Reports and Campaigns
Reports and campaigns:
Them & Us
£2.5bn for landlords...
Rogue landlords in England get £2.5 billion a year from the government. Owners of unsafe or substandard private rental homes make the sum on housing benefit paid to struggling tenants.
The total cost of this landlord handout - including non-rogue landlords - has leapt £4 billion since 2010. On average, private landlords are squeezing 22% more rent from us than when the Tories came to power.
... 1.4m slums for us
And how many of these shoddy pads are we forced to put up with? 1.4 million - 29% of all private rentals. Even in social housing, cutter councils have let 525,000 homes slip below decency standards.

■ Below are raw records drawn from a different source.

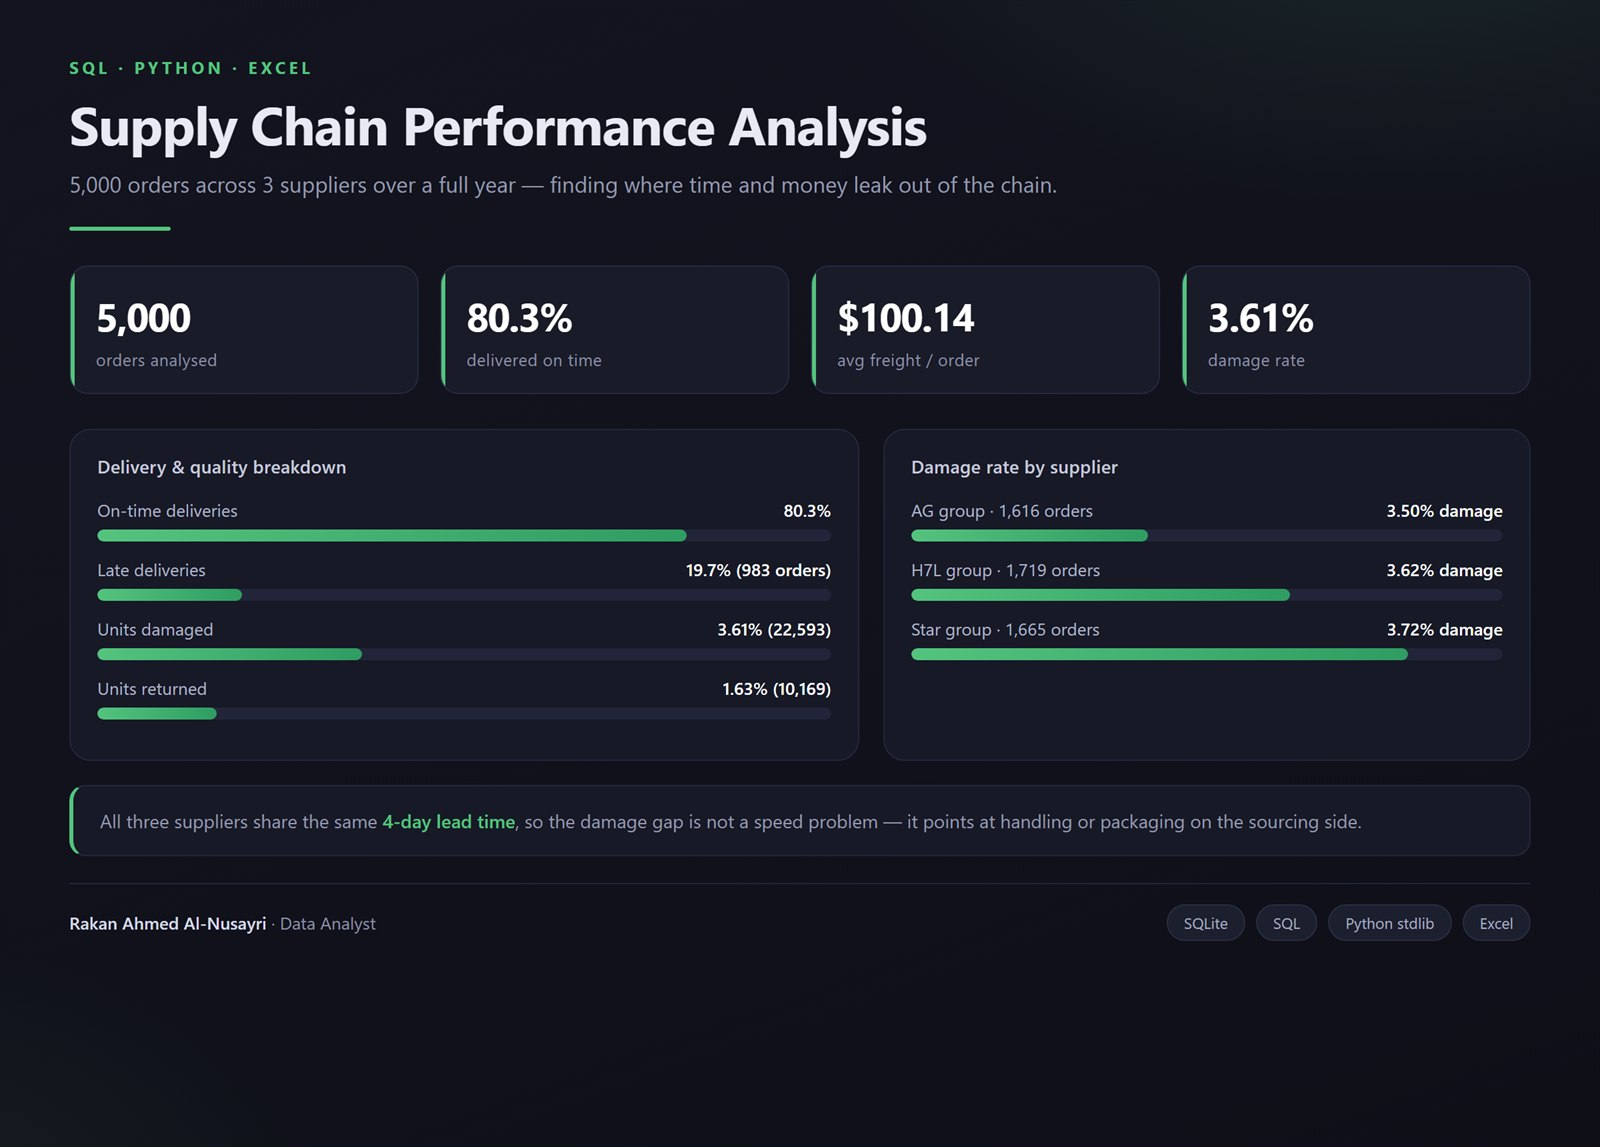
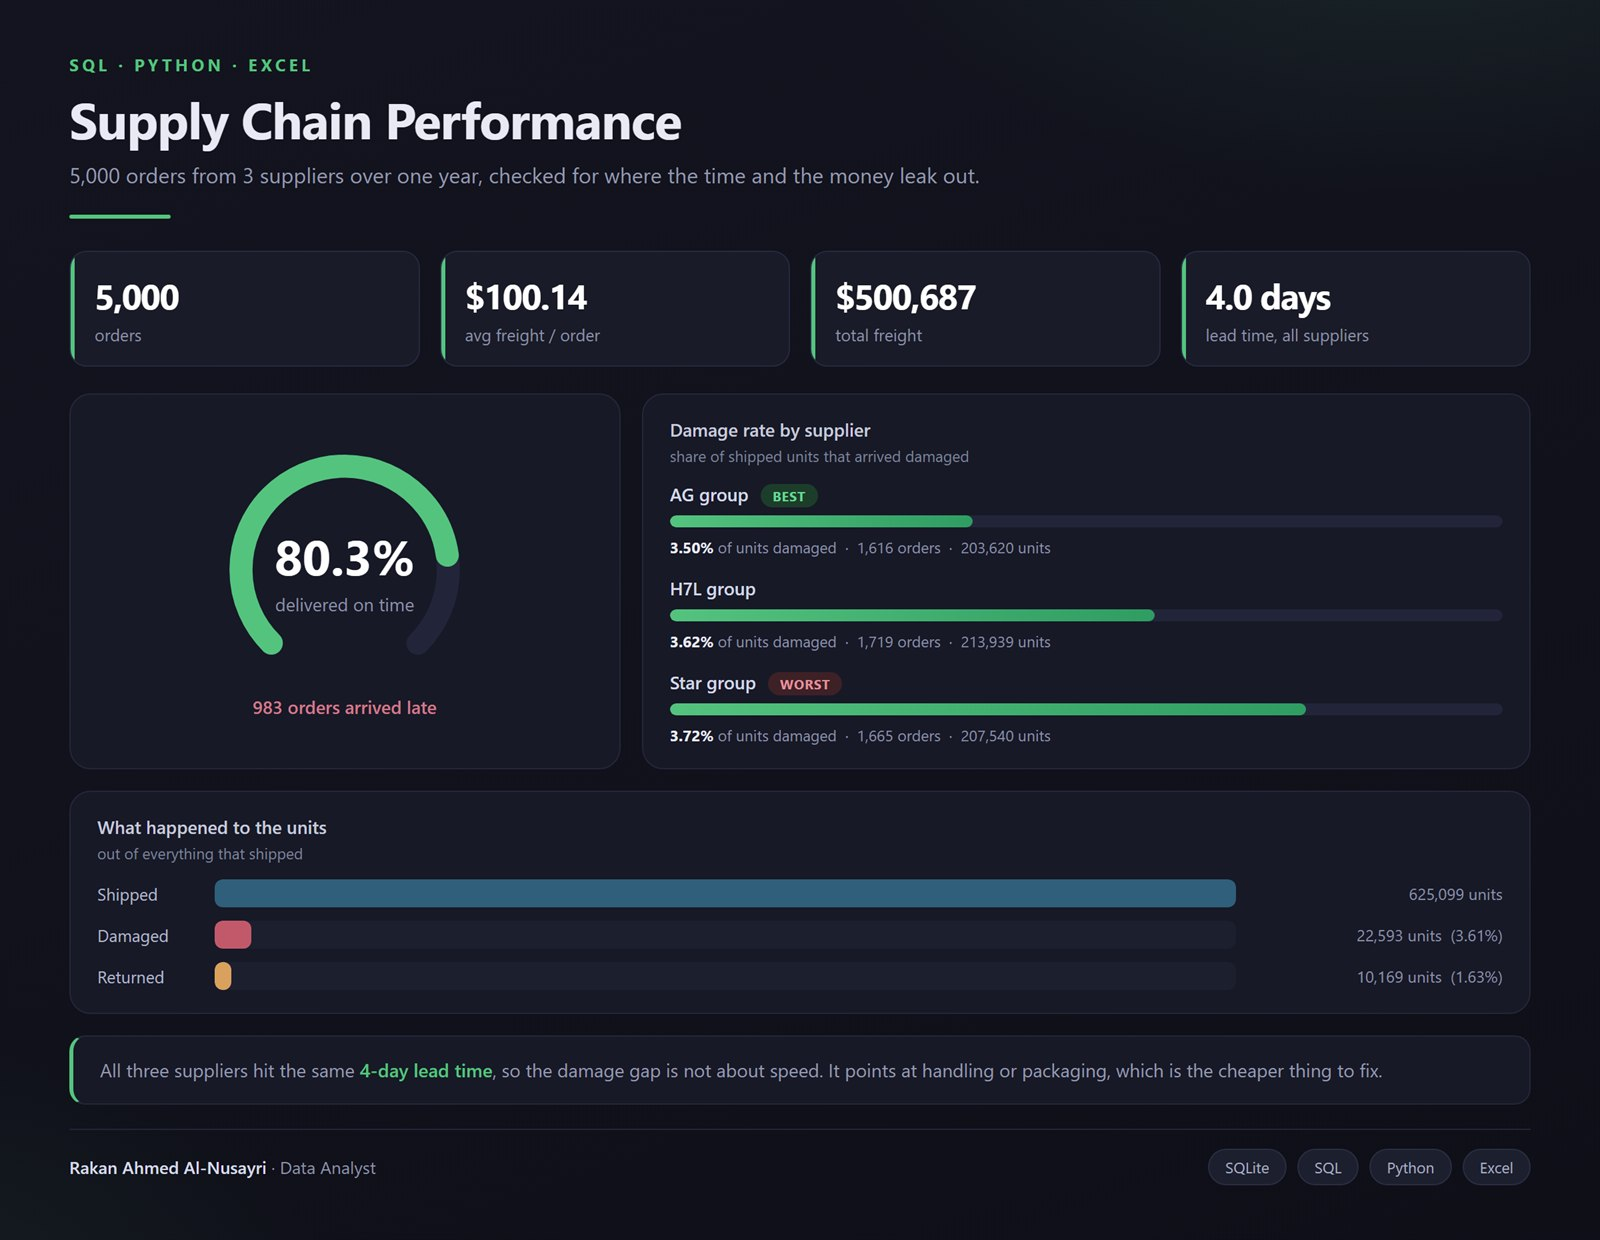
Rewrite README and rebuild the preview chart

diff --git a/README.md b/README.md
@@ -1,49 +1,58 @@
 # Supply Chain Analysis
 
-تحليل أداء سلسلة التوريد — 5,000 طلب عبر 3 موردين، لسنة كاملة.
-
 ![preview](preview.jpg)
 
-**The question:** Where in the supply chain are we losing time and money —
-late deliveries, damaged goods, or a specific supplier?
+5,000 orders, three suppliers, one year. I wanted to know where the delays and
+the losses are actually coming from, and whether any one supplier is the cause.
 
-**What I did:**
-- Cleaned and modelled 3 raw tables (order details, order status, suppliers)
-- Loaded them into SQLite with a Python ETL script (`backend/etl.py`, standard
-  library only — no installs)
-- Wrote SQL to compute on-time rate, freight cost, damage rate, and return
-  rate — overall and broken down by supplier
+## What I found
 
-**What I found:**
-| Metric | Value |
+| | |
 |---|---|
 | Orders | 5,000 |
-| On-time delivery | 80.3% (983 orders late) |
-| Average freight cost | $100.14 / order |
-| Damage rate | 3.61% of units shipped |
-| Return rate | 1.63% of units shipped |
+| On time | 80.3% — 983 arrived late |
+| Average freight | $100.14 per order |
+| Units damaged | 3.61% (22,593 units) |
+| Units returned | 1.63% (10,169 units) |
 
-By supplier, damage rate ranges from **3.5% (AG group, best)** to **3.72%
-(Star group, worst)** — a small but consistent gap across 1,600+ orders each,
-worth investigating on the sourcing side. All three suppliers average the
-same 4-day raw-material lead time, so the damage gap isn't a lead-time issue.
+One order in five is late, which is the number people notice first. The more
+useful finding is underneath it: damage rates barely move between suppliers —
+3.50% for AG group, 3.62% for H7L, 3.72% for Star. Star is the worst of the
+three, but the whole spread is a fifth of a percentage point.
 
-**Tools:** Python (stdlib `csv`/`sqlite3`), SQL, Excel (initial exploration)
+All three run the same 4-day lead time on raw material. Same speed, near-identical
+damage. That rules out "one bad supplier" and points at something shared —
+handling or packaging in transit — which is the cheaper problem to have.
 
-## Run it yourself
+## What I did
+
+Three raw tables: order details, order status, suppliers. `backend/etl.py` loads
+them into SQLite and runs the queries for on-time rate, freight, damage and
+returns, overall and per supplier. Standard library only, so it runs anywhere
+Python does.
+
+Most of the actual work was reconciling the three tables — order status and
+order details don't line up one-to-one, and the join has to be right before any
+percentage means anything.
+
+## Run it
 
 ```bash
 python backend/etl.py
 ```
 
-No dependencies — pure Python standard library.
+Prints every number in the table above.
 
 ## Files
 
 ```
-data/            the 3 raw CSVs (order details, order status, suppliers)
-backend/etl.py   loads the CSVs into SQLite and prints the KPIs above
+data/         the three raw CSVs
+backend/etl.py   loads them into SQLite and prints the results
 ```
 
+## Tools
+
+Python, SQLite, SQL, Excel
+
 ---
-Rakan Ahmed Al-Nusayri · [portfolio](https://github.com/RaKaN-DaTa) · rakanalnsyry8@gmail.com
+Rakan Ahmed Al-Nusayri — [github.com/RaKaN-DaTa](https://github.com/RaKaN-DaTa)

Meanwhile, central government is trying to block even very limited landlord licensing schemes. And both Tory and Blairite local authorities continue to sell off council homes.
- Figures: Independent analysis of DCLG's English Housing Survey 2015-16
£50bn for train firms...
Privatised train firms suck up £50 billion more than nationalised rail, according to a new accountancy study.
Massive inefficiencies include bureaucracy in a fragmented system, costlier carriage leasing and track upgrades - and, of course, private profit.
Dividends alone - never mind executive salaries and clever accounting - registered £228 million in 2015-16.
... -£2,888 for us
But prices for us are going up 3.6% - to an average of £2,888 for a season ticket, says Labour. The latest outrageous hike is in line with 'RPI' inflation - while average wage growth is only 2%.
That's yet another real-terms pay cut for austerity Britain - meaning more money for the bosses.
- Figures: 'A very costly industry' (University of Essex 2017), Office of Rail and Road, Labour Party, ONS
Uni boss's digs...
A vice chancellor who earns £227,000 a year says his uni should pay for his house.
Craig Mahoney, head of the University of West Scotland, said: "I can't do my job properly because I'm not provided with a house.
"My job involves a lot of entertaining."
- Figures: Telegraph, IFS
... students' debt
Meanwhile the poorest students in England will leave with £57,000 debt - that's £14,000 more than wealthier students.
Students in the bottom 40% of household incomes have higher costs than those in the top 30%.
Why? The Blairites introduced fees, the Liberal Democrats tripled them, and the Tories replaced the living grant with an interest-making loan.